## Data section
Content starts

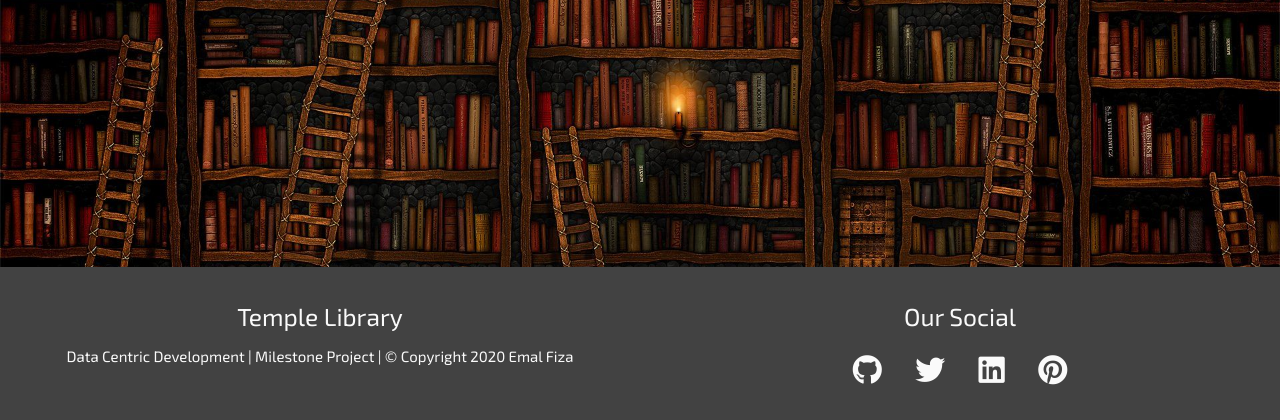
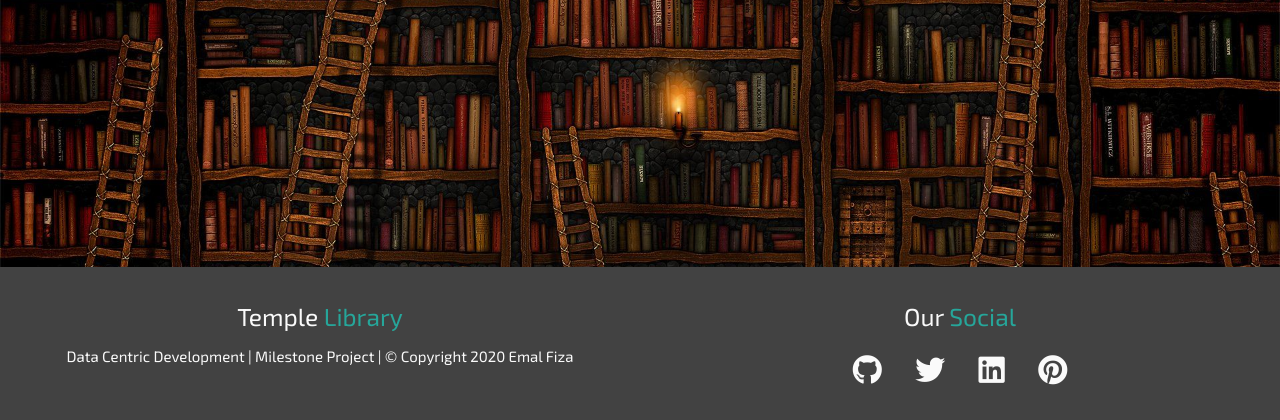
Before and after one commit to emalfiza/temple-library, a Flask app: page /get_book in a window 1280 px wide. Shown: the part 380-800 px from the top of the page. Run offline with Flask 2, Linux system fonts and the light colour scheme; data that the repository does not hold is empty; some libraries are stand-ins or nearby versions.

```diff
--- a/static/css/style.css
+++ b/static/css/style.css
@@ -41,18 +41,24 @@ main {
     transform: rotate(360deg);
 }
 
+/***** The font size for the brand-logo is a materialize default and it was
+overlapping on a small screen that's why media query added *****/
 @media only screen and (max-width: 600px) {
     a.brand-logo {
     font-size: 1.5rem;
     }
 }
 
+/***** The font size for the h4 is a materialize default and it was not
+visually appealing on a small screen that's why media query added *****/
 @media only screen and (max-width: 600px) {
     h4 {
     font-size: 1.5rem;
     }
 }
 
+/***** The font size for the h5 is a materialize default and it was not
+visually appealing on a small screen that's why media query added *****/
 @media only screen and (max-width: 600px) {
     h5 {
     font-size: 1.3rem;
@@ -68,3 +74,7 @@ main {
   color: #26a69a;
   transform: rotate(360deg);
 }
+
+.highlighting-footer {
+    color: #26a69a;
+}
--- a/templates/base.html
+++ b/templates/base.html
@@ -53,11 +53,11 @@
 	<footer class="container-fluid page-footer grey darken-3">
 		<div class="row">
 			<div class="center col s12 m6">
-				<h5>Temple <span class="highlighting">Library</span></h5>
+				<h5>Temple <span class="highlighting-footer">Library</span></h5>
 				<p>Data Centric Development | Milestone Project | &copy; Copyright 2020 Emal Fiza</p>
 			</div>
 			<div class="center col s12 m6">
-				<h5>Our <span class="highlighting">Social</span></h5>
+				<h5>Our <span class="highlighting-footer">Social</span></h5>
 				<a class="grey-text text-lighten-4" href="https://github.com/emalfiza"
 					target="_blank"><i class="fab fa-github fa-2x  list-inline social-links"></i></a>
 				<a class="grey-text text-lighten-3" href="https://twitter.com/emalfiza"
--- a/templates/index.html
+++ b/templates/index.html
@@ -1,7 +1,6 @@
 {% extends "base.html" %} {% block content %}
 <!--Books Table-->
 <h4>Browse Books</h4>
-<!-- <a href="{{url_for('add_book')}}">Add Book</a> -->
 <table class="highlight">
 	<thead>
 		<tr>
@@ -21,7 +20,6 @@
         </td>
 		<td>{{book.book_writer}}</td>
         <td>{{book.book_genre}}</td>
-
 	</tr>
 	{% endfor %}
 </table>
```
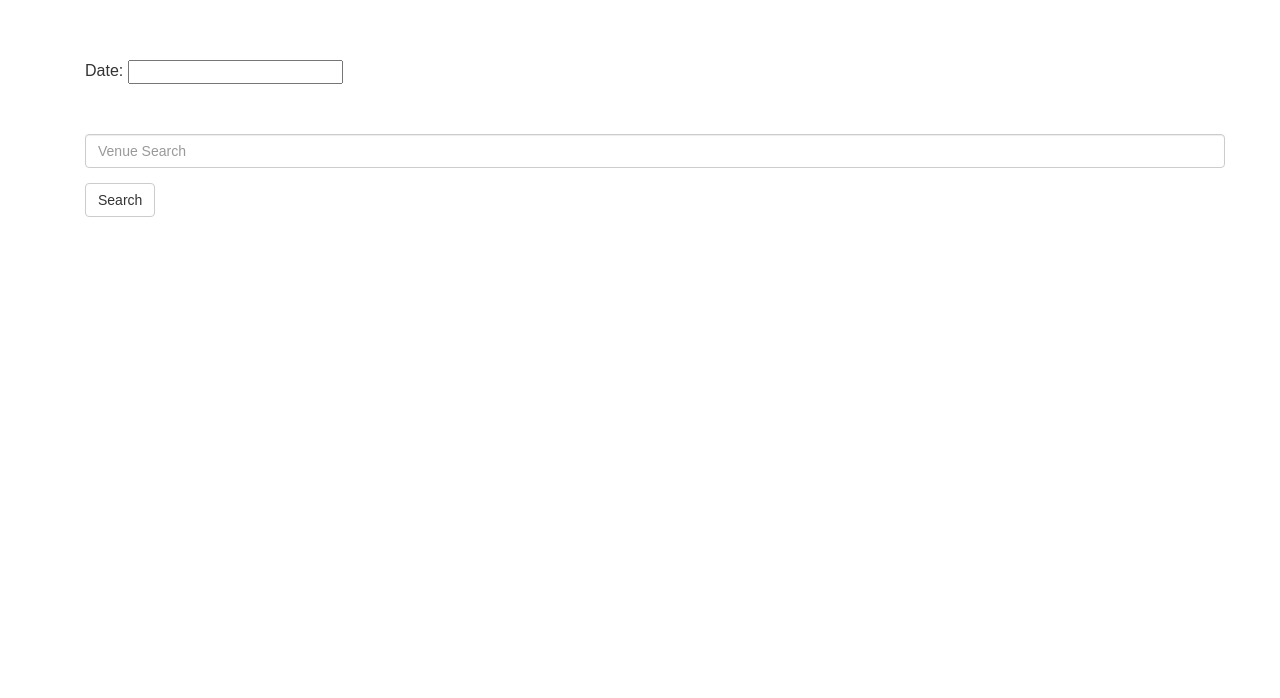
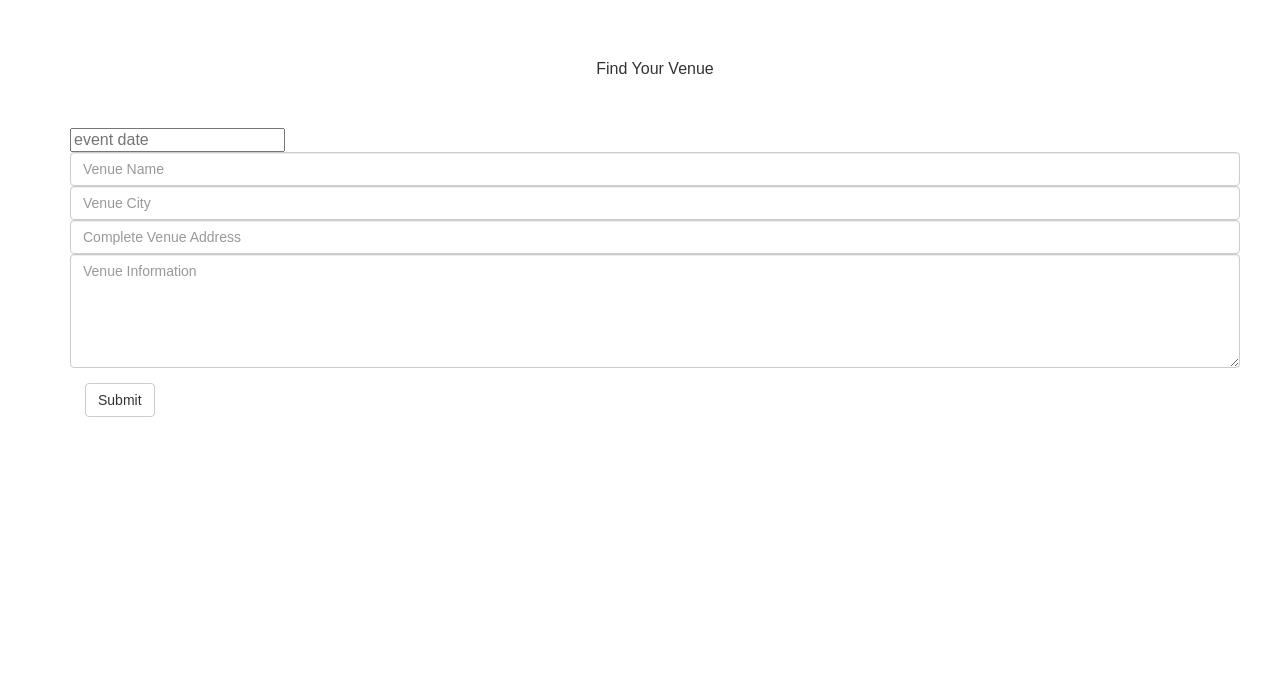
Before and after one commit to brusinow/project-2, a Node server app: page /new-event in a window 1280 px wide. Shown: the top 698 px of the page. Run offline with Node 20, Linux system fonts and the light colour scheme; some libraries are stand-ins or nearby versions.

Commit message:
fixed date formatting, reformatting form input for event creation

```diff
--- a/index.js
+++ b/index.js
@@ -77,9 +77,14 @@ app.post('/', function(req, res) {
 
 app.get('/today', function(req, res) {
   if(req.currentUser) {
-    var today = new Date();
+    var MyDate = new Date();
+    var now;
 
-    var now = today.getFullYear() + "/" + (today.getMonth() + 1) + "/" + today.getDate();
+    MyDate.setDate(MyDate.getDate());
+
+    now = ('0' + (MyDate.getMonth()+1)).slice(-2) + '/'
+             + ('0' + MyDate.getDate()).slice(-2) + '/'
+             + MyDate.getFullYear();
     var nowText = moment().format('MMMM Do, YYYY');
 // I want to pass data from event and itinItem to 'today.ejs' connected by groupId
     db.event.findOne({where: {date: now, groupId: req.currentUser.groupId},include:[db.itinItem],order: '"startTime" ASC'}).then(function(event){
@@ -104,8 +109,7 @@ app.get('/new-event/result', function(req, res){
   console.log("running get request route");
   request(fullQuery, function(err, response, body) {
       var data = JSON.parse(body);
-      console.log(data);
-      // console.log(data);
+
     if (!err && response.statusCode == 200) {
       res.send(data);
     } else {
@@ -113,6 +117,25 @@ app.get('/new-event/result', function(req, res){
     }
   });
 });
+
+app.get('/new-event/result/:id', function(req, res){
+  var id = req.params.id;
+  console.log(id);
+})
+
+app.post('/new-event/result/', function(req, res){
+  console.log(req.body);
+
+  // db.event.create({place_id: id}).then(function(data){
+
+  // })
+});
+
+
+// app.post('/new-event/result/', function(req, res){
+
+// });
+
 
 
 app.get('/logout', function(req, res){
--- a/static/script.js
+++ b/static/script.js
@@ -16,21 +16,27 @@ $(function () {
     });
 });
 
-$('#venue-search-btn').click(function(e){
-  e.preventDefault();
-  var input = $("#search-input");
-  var query = input.val();
-  console.log(query);
-  $.ajax({
-    url: '/new-event/result',
-    method: 'GET',
-    data: {
-      q: query,
-    },
-    done: function(xhr, status, data){
-      if(status === 200){
-        console.log(data);
-      }
-    }
-  });
-});
+// $('#venue-search-btn').click(function(e){
+//   e.preventDefault();
+//   var input = $("#search-input");
+//   var query = input.val();
+//   console.log(query);
+//   $.ajax({
+//     url: '/new-event/result',
+//     method: 'GET',
+//     data: {
+//       q: query,
+//     },
+//     success: function(xhr, status, data){
+//       console.log(status);
+//       if(status === 'success'){
+//         $('#venue-list').html("");
+//         // console.log(data);
+//         // console.log(data.responseJSON.results.length);
+//         for (var i=0;i< data.responseJSON.results.length; i++){
+//           $('#venue-list').append("<a href='/new-event/result/"+data.responseJSON.results[i].place_id+"'<h4>"+data.responseJSON.results[i].name+"</h4><p>"+data.responseJSON.results[i].formatted_address+"</p></a><br><br>");
+//         }
+//       }
+//     }
+//   });
+// });
--- a/static/style.css
+++ b/static/style.css
@@ -20,6 +20,13 @@ td {
   font-size: 12pt;
 }
 
+h4 {
+  font-size: 18px;
+}
+
+p {
+  font-size: 12px;
+}
 
 #button-link {
     text-decoration: none;
@@ -132,6 +139,10 @@ body {
   text-decoration: none;
 }
 
+#venue-list {
+  list-style-type: none;
+}
+
 /* external css: flickity.css */
 
 * {
--- a/views/new-event.ejs
+++ b/views/new-event.ejs
@@ -1,18 +1,35 @@
 
 <div class="container">
-<p>Date:
-    <input type="text" id="datepicker" />
-</p>
 
 
+
+
+<div>
+<h2 class="text-center">Find Your Venue</h2>
+</div>
 <div class="row" style="margin-top: 50px">
-  <div class="col-xs-12">
-  <form method="GET" action='/new-event/result' role="form">
+
+  <form method="POST" action='/new-event/result' role="form">
   <div class="form-group">
-    <label class="sr-only" for="exampleInputEmail3">Venue Search</label>
-    <input type="text" name="q" class="form-control" id="search-input" placeholder="Venue Search">
+    <label class="sr-only" for="datepicker">Date:</label>
+    <input type="text" name="datepicker" id="datepicker" placeholder="event date">
+    <label class="sr-only" for="venue-name">Venue Name:</label>
+    <input type="text" name="venue" class="form-control" id="venue-name" placeholder="Venue Name">
+    <label class="sr-only" for="venue-city">Venue City:</label>
+    <input type="text" name="city" class="form-control" id="venue-city" placeholder="Venue City">
+    <label class="sr-only" for="venue-address">Venue Address:</label>
+    <input type="text" name="address" class="form-control" id="venue-address" placeholder="Complete Venue Address">
+    <label class="sr-only" for="venue-info">Assorted Information:</label>
+    <textarea class="form-control" rows="5" id="venue-info" placeholder="Venue Information"></textarea>
+</div>
   </div>
-  <button type="submit" id="venue-search-btn" class="btn btn-default">Search</button>
+  <button type="submit" id="add-venue-btn" class="btn btn-default">Submit</button>
 </form>
 </div>
+  <div style="margin-top: 40px" class="row">
+    <div class="col-xs-12">
+      <div id="venue-list">
+    </div>
+  </div>
 </div>
+</div>
```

Content ends

Above are the records; report each line in them that includes the word "size".

+/***** The font size for the brand-logo is a materialize default and it was
     font-size: 1.5rem;
+/***** The font size for the h4 is a materialize default and it was not
     font-size: 1.5rem;
+/***** The font size for the h5 is a materialize default and it was not
     font-size: 1.3rem;
   font-size: 12pt;
+  font-size: 18px;
+  font-size: 12px;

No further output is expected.